» TO DO
In the listing below, find the line containing "Added borders to screenshots" and the line containing "for additional custom". Repeat exactly those two lines and every line between them, nothing more.

** DATA FOR REVIEW follows **

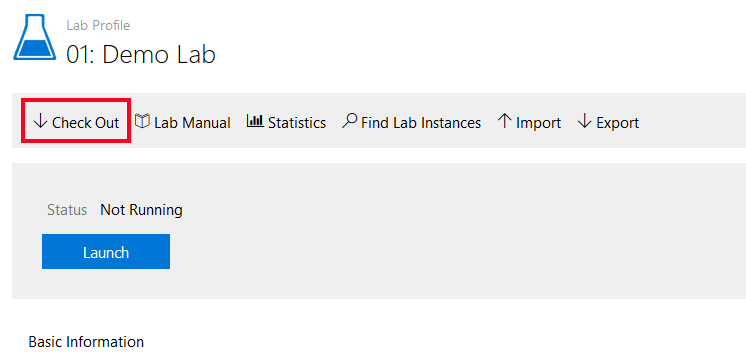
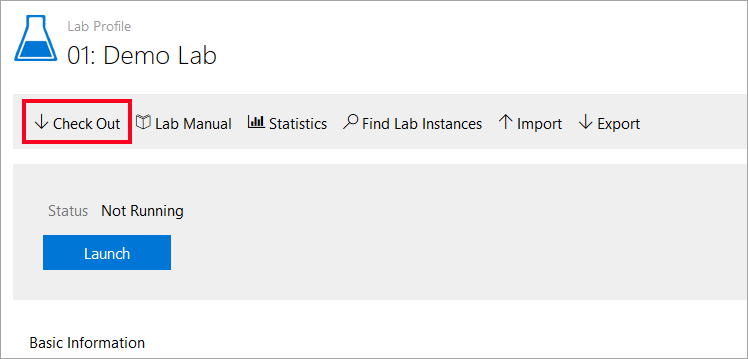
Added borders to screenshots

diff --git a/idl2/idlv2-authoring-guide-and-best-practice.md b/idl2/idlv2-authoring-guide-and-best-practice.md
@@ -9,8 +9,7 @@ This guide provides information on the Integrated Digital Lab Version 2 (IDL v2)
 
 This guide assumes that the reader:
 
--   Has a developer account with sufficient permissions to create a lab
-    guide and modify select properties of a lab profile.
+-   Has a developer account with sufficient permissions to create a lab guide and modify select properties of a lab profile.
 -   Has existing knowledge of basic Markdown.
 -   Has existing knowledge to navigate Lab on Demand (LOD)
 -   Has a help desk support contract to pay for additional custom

** End of DATA FOR REVIEW **
** DATA FOR REVIEW follows **

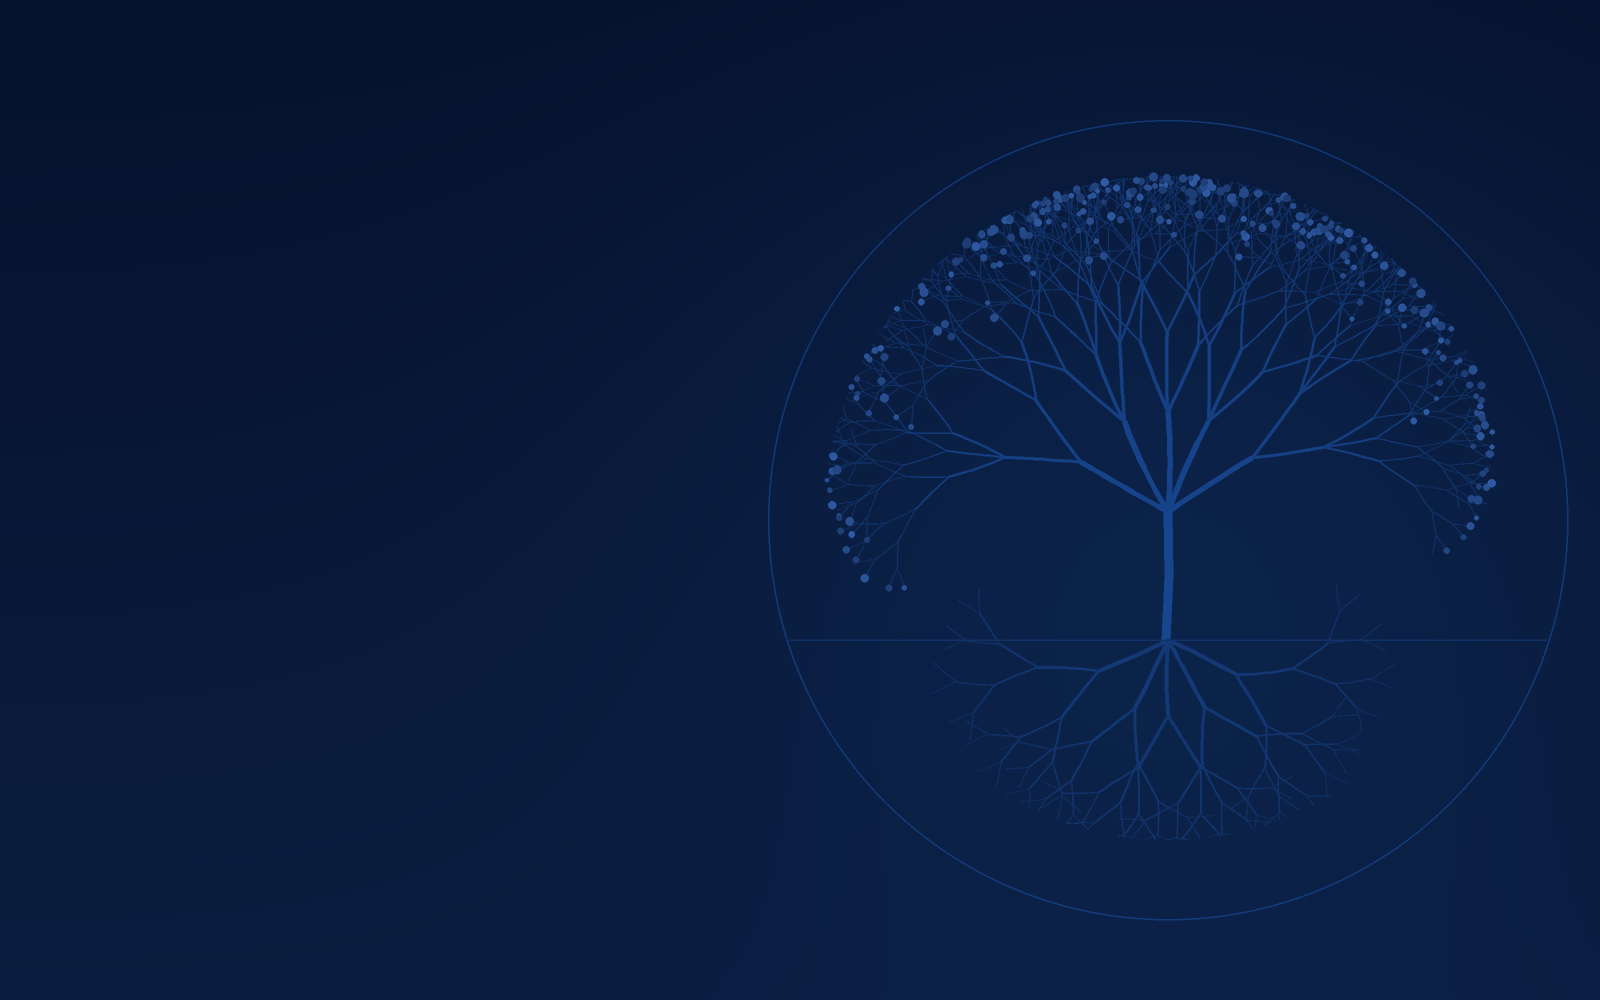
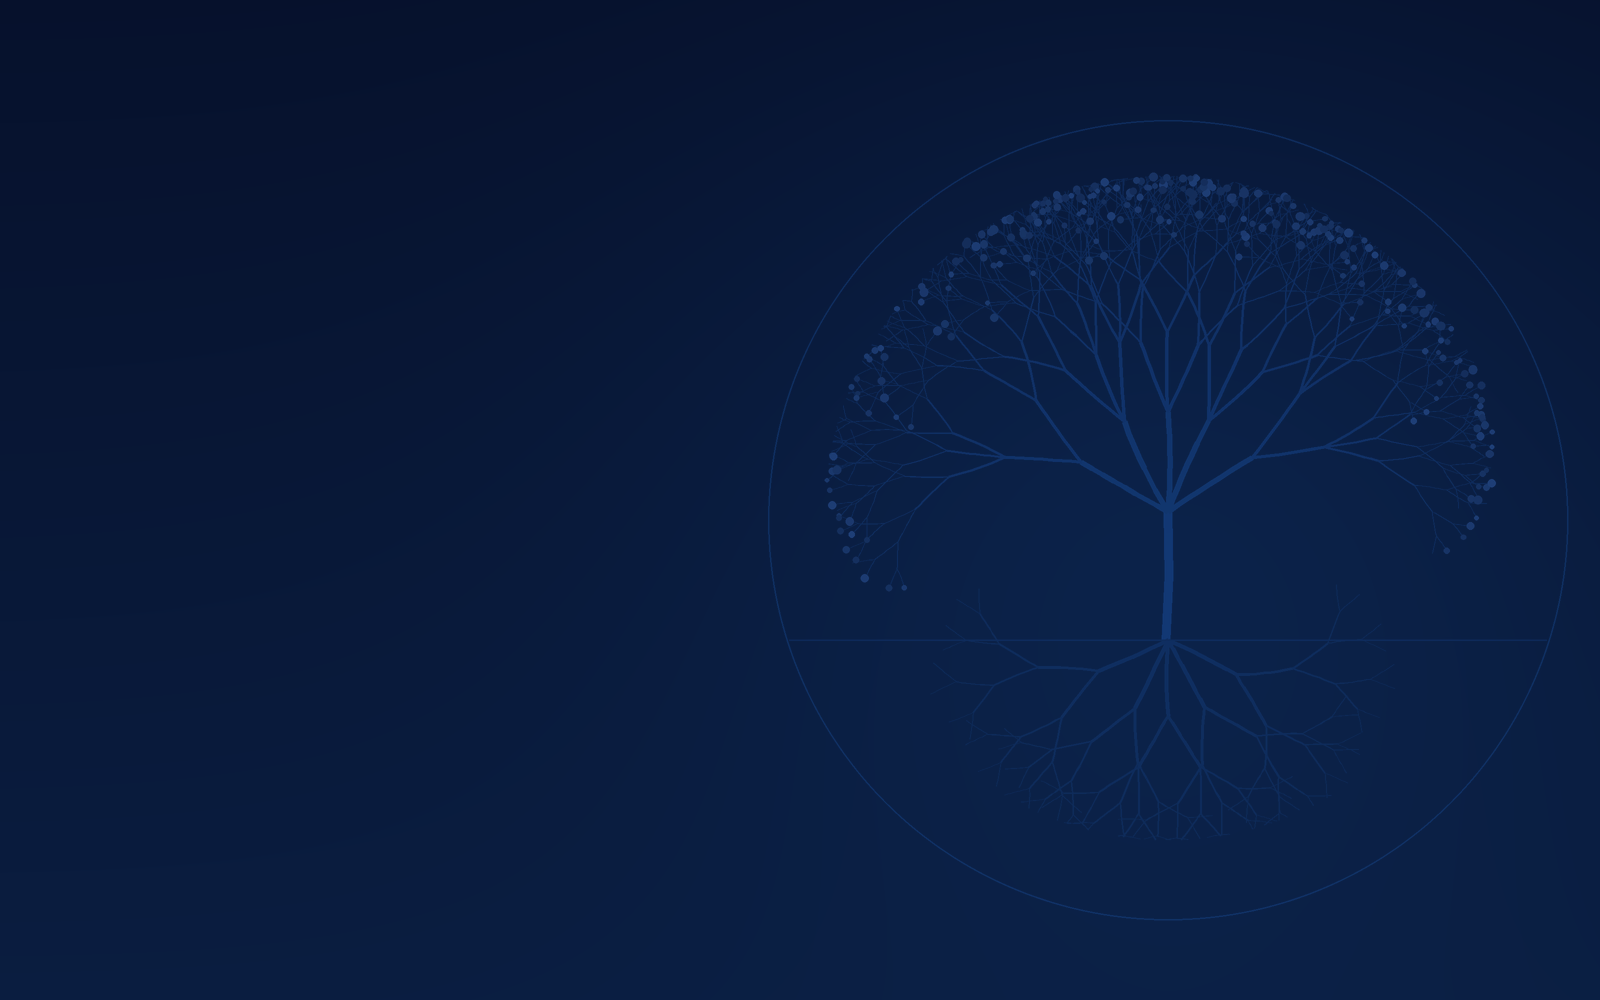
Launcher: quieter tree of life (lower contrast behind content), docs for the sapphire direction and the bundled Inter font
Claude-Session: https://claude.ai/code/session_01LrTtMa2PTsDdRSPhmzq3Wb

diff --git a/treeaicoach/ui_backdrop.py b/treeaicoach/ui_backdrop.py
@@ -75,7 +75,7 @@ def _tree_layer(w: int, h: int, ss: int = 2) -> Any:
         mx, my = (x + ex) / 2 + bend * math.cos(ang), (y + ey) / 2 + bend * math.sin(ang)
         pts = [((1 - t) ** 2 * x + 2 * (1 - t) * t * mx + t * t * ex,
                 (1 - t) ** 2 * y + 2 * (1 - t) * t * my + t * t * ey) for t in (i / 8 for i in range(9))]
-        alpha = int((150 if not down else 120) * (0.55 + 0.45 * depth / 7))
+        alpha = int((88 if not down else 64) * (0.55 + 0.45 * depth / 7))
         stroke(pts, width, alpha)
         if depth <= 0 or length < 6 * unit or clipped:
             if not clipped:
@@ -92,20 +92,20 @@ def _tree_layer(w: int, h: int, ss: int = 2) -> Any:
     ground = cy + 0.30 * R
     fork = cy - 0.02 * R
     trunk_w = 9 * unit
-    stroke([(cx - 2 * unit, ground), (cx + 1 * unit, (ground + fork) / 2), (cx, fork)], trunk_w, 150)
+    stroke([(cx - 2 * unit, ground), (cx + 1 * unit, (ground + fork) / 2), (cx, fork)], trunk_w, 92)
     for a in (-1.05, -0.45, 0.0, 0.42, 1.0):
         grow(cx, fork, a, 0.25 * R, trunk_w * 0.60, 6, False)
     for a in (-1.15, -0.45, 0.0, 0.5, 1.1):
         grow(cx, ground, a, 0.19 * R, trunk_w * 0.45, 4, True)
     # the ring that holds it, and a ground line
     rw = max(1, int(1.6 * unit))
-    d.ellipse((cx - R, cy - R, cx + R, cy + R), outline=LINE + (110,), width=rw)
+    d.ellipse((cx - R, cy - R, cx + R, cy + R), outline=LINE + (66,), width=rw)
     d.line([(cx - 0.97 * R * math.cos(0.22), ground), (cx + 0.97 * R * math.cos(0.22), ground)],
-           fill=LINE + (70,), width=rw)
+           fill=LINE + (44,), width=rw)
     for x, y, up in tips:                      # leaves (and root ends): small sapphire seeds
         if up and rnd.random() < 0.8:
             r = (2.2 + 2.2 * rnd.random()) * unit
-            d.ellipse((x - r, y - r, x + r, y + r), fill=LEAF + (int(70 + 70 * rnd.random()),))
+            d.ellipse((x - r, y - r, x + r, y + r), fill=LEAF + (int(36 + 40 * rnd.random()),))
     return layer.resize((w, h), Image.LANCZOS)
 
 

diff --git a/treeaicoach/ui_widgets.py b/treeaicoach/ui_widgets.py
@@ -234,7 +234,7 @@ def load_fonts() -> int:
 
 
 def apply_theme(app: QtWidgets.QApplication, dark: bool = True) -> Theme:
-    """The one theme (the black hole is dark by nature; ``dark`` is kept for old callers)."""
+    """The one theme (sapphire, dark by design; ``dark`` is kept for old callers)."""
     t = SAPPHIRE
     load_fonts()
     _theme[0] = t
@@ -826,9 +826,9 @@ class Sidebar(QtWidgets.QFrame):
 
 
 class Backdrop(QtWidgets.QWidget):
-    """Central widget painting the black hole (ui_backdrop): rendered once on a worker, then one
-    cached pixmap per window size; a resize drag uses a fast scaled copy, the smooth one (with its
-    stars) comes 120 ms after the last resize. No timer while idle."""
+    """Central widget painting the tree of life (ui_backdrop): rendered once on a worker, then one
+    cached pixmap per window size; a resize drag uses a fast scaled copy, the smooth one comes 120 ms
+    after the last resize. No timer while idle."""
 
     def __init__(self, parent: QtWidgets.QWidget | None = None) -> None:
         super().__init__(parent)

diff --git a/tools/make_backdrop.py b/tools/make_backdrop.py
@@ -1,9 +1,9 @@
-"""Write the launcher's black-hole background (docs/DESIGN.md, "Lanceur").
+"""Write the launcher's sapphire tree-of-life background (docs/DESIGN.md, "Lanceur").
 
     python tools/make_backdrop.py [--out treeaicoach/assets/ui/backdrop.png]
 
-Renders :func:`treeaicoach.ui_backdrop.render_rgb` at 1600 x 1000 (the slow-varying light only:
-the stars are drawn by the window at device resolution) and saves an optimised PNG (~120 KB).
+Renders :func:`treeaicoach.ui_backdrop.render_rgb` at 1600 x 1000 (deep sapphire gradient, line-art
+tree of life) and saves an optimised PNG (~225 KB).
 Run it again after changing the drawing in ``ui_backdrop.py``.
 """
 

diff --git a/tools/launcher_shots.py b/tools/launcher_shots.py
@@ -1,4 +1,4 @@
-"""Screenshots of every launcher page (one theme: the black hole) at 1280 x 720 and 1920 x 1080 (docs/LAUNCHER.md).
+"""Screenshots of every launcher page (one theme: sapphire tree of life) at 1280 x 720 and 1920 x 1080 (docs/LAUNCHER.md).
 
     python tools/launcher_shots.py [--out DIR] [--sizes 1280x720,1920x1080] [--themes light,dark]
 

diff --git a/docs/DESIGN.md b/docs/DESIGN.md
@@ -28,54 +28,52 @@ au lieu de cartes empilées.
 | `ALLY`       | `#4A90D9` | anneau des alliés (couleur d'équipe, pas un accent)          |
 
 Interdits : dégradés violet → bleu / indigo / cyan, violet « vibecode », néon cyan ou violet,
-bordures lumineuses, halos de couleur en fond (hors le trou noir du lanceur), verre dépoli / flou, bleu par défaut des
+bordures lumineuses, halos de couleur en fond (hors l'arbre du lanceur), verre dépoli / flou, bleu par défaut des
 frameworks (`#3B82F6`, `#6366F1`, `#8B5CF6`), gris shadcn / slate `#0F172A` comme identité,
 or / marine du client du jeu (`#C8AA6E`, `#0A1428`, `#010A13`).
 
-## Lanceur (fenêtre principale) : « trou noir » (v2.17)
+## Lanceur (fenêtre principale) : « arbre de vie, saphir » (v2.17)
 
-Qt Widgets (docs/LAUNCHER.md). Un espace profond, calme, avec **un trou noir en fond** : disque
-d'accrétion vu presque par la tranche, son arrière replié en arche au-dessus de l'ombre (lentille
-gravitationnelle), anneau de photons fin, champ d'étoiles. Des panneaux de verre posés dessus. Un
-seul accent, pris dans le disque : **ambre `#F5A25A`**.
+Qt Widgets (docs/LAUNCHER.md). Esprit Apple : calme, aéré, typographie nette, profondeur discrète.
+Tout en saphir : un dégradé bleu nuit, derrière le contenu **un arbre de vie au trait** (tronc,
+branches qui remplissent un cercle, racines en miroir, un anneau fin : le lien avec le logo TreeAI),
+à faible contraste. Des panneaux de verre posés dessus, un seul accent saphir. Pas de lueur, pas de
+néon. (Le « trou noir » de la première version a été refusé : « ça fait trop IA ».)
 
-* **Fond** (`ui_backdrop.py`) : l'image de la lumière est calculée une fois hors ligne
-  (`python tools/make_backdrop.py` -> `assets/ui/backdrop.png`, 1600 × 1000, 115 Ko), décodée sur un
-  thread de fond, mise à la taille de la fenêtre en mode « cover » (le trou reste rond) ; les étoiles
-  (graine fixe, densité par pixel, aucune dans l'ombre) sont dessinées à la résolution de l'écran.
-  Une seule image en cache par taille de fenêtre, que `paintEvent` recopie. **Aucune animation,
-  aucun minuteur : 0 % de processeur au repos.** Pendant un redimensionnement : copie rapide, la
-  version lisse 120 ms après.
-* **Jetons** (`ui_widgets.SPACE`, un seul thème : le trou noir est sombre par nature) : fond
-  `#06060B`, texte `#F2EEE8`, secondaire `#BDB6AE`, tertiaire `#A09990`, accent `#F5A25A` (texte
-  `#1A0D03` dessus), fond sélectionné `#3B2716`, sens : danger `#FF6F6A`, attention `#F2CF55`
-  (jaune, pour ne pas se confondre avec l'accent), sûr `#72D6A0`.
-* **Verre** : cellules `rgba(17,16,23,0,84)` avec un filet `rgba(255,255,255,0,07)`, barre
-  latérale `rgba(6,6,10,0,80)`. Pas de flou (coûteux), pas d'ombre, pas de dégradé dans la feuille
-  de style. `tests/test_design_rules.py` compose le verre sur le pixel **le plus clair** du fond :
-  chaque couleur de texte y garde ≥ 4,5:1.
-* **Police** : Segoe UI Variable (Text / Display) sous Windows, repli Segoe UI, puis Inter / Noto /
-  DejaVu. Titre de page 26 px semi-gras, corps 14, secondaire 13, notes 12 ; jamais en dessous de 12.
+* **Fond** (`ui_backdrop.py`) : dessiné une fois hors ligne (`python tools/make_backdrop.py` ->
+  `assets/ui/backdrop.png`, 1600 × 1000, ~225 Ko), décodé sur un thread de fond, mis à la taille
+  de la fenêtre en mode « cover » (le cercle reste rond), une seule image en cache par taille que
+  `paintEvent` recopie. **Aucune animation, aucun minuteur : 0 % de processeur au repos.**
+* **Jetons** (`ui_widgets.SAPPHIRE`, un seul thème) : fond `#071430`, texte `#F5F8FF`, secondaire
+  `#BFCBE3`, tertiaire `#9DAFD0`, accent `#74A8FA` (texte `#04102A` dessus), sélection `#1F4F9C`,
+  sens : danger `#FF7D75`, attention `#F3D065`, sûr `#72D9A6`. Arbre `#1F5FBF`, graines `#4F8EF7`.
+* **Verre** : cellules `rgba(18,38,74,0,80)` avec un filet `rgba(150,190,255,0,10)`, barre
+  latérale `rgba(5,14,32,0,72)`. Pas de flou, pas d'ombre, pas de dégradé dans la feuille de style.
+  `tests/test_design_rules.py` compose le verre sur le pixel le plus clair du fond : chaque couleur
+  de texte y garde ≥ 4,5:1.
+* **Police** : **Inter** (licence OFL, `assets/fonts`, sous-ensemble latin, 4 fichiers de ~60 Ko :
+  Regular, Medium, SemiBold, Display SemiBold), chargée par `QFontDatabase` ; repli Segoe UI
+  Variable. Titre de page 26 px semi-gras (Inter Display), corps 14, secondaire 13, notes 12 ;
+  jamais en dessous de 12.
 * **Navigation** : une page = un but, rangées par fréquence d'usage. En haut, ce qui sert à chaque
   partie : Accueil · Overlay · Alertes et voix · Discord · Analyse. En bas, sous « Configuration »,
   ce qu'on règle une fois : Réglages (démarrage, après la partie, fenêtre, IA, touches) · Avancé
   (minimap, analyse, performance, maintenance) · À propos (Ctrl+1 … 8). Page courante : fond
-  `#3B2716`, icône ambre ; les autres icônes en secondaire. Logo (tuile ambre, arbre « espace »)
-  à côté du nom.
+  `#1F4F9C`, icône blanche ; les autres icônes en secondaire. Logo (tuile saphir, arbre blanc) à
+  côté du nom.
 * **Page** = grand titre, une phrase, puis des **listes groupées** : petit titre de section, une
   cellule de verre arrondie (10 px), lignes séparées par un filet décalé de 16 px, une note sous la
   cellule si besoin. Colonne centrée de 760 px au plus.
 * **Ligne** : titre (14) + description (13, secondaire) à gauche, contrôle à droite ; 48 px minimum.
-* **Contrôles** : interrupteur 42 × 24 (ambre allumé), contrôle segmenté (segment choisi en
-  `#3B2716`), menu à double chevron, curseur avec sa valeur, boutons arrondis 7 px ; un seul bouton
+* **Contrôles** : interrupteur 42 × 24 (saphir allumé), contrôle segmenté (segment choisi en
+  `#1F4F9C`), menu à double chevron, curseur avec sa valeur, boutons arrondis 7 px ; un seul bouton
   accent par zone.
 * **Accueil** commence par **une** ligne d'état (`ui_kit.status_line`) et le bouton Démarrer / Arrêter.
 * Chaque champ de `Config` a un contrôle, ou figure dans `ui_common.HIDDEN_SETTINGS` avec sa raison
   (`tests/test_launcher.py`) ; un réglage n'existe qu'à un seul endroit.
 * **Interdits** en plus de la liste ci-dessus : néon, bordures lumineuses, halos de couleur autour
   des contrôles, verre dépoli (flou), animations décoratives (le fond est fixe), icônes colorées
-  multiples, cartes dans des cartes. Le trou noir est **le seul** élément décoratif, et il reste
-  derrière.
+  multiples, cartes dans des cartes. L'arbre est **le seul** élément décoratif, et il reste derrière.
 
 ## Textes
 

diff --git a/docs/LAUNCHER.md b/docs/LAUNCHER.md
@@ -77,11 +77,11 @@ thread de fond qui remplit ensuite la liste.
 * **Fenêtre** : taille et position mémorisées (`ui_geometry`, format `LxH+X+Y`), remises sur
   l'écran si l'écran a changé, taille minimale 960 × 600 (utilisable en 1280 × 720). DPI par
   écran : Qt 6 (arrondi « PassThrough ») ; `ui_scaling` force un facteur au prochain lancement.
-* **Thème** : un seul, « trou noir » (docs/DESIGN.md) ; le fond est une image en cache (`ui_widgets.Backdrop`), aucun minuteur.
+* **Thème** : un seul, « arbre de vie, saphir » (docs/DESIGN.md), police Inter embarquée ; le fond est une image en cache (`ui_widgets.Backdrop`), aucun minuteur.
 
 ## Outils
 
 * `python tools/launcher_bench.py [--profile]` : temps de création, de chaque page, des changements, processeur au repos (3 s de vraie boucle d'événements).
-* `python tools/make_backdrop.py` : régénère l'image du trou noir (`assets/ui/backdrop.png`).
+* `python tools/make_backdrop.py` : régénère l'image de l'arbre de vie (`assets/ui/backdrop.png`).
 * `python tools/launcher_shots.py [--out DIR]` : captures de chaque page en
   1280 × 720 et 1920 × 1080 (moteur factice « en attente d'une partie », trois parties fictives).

** End of DATA FOR REVIEW **

» WRITTEN RESPONSE
Added borders to screenshots

diff --git a/idl2/idlv2-authoring-guide-and-best-practice.md b/idl2/idlv2-authoring-guide-and-best-practice.md
@@ -9,8 +9,7 @@ This guide provides information on the Integrated Digital Lab Version 2 (IDL v2)
 
 This guide assumes that the reader:
 
--   Has a developer account with sufficient permissions to create a lab
-    guide and modify select properties of a lab profile.
+-   Has a developer account with sufficient permissions to create a lab guide and modify select properties of a lab profile.
 -   Has existing knowledge of basic Markdown.
 -   Has existing knowledge to navigate Lab on Demand (LOD)
 -   Has a help desk support contract to pay for additional custom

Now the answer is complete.